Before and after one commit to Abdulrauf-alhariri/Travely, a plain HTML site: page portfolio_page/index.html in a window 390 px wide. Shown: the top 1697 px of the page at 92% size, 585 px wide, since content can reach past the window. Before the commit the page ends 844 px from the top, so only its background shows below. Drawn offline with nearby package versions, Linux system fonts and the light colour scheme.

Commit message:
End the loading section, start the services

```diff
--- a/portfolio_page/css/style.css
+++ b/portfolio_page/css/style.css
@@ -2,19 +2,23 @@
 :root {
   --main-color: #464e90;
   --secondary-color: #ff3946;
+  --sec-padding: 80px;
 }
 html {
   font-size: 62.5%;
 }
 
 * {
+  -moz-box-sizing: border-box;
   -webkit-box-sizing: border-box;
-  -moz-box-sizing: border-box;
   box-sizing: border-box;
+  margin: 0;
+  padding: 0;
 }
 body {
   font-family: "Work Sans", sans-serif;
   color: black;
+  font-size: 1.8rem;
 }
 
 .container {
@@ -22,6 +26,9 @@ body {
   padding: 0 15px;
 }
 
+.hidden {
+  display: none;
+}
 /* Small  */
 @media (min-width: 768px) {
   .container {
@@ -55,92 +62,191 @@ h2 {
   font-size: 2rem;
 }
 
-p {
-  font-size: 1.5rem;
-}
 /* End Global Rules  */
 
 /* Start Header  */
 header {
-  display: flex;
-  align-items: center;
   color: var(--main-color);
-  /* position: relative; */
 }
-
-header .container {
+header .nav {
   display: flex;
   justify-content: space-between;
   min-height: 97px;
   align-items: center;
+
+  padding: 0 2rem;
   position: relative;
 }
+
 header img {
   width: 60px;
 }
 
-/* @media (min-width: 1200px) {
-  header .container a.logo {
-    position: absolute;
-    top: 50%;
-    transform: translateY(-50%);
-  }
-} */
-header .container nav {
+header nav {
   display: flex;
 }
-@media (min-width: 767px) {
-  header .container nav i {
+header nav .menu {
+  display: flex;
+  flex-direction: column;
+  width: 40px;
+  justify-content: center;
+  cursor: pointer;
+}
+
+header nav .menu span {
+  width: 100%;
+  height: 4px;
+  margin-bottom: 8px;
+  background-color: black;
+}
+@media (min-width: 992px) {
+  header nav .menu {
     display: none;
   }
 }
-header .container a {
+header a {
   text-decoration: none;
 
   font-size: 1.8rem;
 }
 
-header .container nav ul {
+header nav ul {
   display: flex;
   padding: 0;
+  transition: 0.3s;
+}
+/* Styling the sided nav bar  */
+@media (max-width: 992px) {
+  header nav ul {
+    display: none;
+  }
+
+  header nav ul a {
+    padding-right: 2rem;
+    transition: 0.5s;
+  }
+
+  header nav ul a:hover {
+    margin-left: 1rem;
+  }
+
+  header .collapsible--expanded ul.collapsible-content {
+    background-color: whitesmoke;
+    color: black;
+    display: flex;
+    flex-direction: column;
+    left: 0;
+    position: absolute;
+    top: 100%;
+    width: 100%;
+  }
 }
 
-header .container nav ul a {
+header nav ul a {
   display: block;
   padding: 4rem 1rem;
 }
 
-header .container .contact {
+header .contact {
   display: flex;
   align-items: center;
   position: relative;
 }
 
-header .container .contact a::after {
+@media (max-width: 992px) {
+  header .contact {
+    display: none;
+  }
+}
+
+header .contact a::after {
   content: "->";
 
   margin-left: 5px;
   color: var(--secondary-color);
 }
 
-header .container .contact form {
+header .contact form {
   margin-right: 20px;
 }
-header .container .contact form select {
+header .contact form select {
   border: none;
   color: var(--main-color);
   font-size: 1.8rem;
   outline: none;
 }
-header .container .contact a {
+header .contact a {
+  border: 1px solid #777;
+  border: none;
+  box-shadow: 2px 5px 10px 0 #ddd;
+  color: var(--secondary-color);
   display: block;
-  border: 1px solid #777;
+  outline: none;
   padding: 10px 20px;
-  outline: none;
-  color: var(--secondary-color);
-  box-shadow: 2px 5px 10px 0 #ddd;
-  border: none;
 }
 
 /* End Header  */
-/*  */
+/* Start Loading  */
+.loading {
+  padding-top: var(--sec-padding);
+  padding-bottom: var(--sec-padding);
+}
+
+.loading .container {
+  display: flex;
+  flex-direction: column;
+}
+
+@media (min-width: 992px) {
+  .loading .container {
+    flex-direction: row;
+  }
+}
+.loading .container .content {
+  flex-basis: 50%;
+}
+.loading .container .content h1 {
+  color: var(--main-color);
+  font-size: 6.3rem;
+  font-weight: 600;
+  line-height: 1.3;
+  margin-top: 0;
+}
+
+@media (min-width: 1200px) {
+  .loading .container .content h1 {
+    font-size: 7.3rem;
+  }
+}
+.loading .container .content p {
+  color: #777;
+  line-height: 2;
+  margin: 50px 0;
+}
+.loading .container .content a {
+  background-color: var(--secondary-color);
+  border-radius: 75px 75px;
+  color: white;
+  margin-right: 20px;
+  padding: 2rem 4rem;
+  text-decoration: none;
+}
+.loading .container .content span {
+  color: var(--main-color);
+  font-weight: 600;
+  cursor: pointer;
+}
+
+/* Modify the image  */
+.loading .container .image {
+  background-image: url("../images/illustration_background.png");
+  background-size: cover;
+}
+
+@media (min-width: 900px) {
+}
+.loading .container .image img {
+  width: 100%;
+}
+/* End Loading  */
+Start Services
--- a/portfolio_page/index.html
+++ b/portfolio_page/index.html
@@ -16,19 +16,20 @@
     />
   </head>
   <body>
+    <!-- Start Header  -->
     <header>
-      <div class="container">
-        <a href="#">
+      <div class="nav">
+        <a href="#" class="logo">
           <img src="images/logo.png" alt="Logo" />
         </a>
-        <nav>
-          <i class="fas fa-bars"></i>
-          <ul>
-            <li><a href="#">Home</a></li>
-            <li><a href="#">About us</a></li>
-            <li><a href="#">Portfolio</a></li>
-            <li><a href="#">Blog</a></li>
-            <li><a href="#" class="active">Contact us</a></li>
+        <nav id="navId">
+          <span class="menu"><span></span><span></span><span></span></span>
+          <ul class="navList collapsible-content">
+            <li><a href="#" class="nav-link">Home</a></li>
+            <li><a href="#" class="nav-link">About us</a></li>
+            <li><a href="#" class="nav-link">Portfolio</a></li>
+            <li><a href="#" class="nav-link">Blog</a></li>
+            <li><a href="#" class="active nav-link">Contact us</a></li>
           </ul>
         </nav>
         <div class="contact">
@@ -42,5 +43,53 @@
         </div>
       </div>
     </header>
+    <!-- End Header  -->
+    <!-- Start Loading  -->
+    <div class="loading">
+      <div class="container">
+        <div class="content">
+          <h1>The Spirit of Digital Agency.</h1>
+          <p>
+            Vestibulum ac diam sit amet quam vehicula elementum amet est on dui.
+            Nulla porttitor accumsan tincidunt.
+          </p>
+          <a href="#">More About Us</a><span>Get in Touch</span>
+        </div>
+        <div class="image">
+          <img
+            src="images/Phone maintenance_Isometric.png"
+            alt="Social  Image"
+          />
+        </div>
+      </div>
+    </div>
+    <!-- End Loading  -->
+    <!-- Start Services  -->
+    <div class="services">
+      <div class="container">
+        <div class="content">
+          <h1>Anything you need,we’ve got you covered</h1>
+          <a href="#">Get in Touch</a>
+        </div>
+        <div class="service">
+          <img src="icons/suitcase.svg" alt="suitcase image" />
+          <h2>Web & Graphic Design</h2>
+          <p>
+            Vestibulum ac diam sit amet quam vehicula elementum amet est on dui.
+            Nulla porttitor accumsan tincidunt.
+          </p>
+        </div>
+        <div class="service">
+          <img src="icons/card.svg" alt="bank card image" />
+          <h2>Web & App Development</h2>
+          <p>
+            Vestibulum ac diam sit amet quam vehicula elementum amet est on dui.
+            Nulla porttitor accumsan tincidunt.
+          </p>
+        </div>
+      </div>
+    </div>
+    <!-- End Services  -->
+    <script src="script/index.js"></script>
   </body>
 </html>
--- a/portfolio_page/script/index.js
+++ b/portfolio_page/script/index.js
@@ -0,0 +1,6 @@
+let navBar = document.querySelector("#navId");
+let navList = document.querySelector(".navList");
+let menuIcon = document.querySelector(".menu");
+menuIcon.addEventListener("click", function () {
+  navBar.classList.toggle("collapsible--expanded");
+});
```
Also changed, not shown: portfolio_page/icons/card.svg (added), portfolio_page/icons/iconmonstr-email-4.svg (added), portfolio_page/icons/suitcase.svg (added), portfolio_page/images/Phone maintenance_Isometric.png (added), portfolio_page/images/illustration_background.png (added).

##########

● Assignment
Where a line of the listing holds "index", show that line.

● Reply
Before and after one commit to Abdulrauf-alhariri/Travely, a plain HTML site: page portfolio_page/index.html in a window 390 px wide. Shown: the top 1697 px of the page at 92% size, 585 px wide, since content can reach past the window. Before the commit the page ends 844 px from the top, so only its background shows below. Drawn offline with nearby package versions, Linux system fonts and the light colour scheme.
--- a/portfolio_page/index.html
+++ b/portfolio_page/index.html
+    <script src="script/index.js"></script>
--- a/portfolio_page/script/index.js
+++ b/portfolio_page/script/index.js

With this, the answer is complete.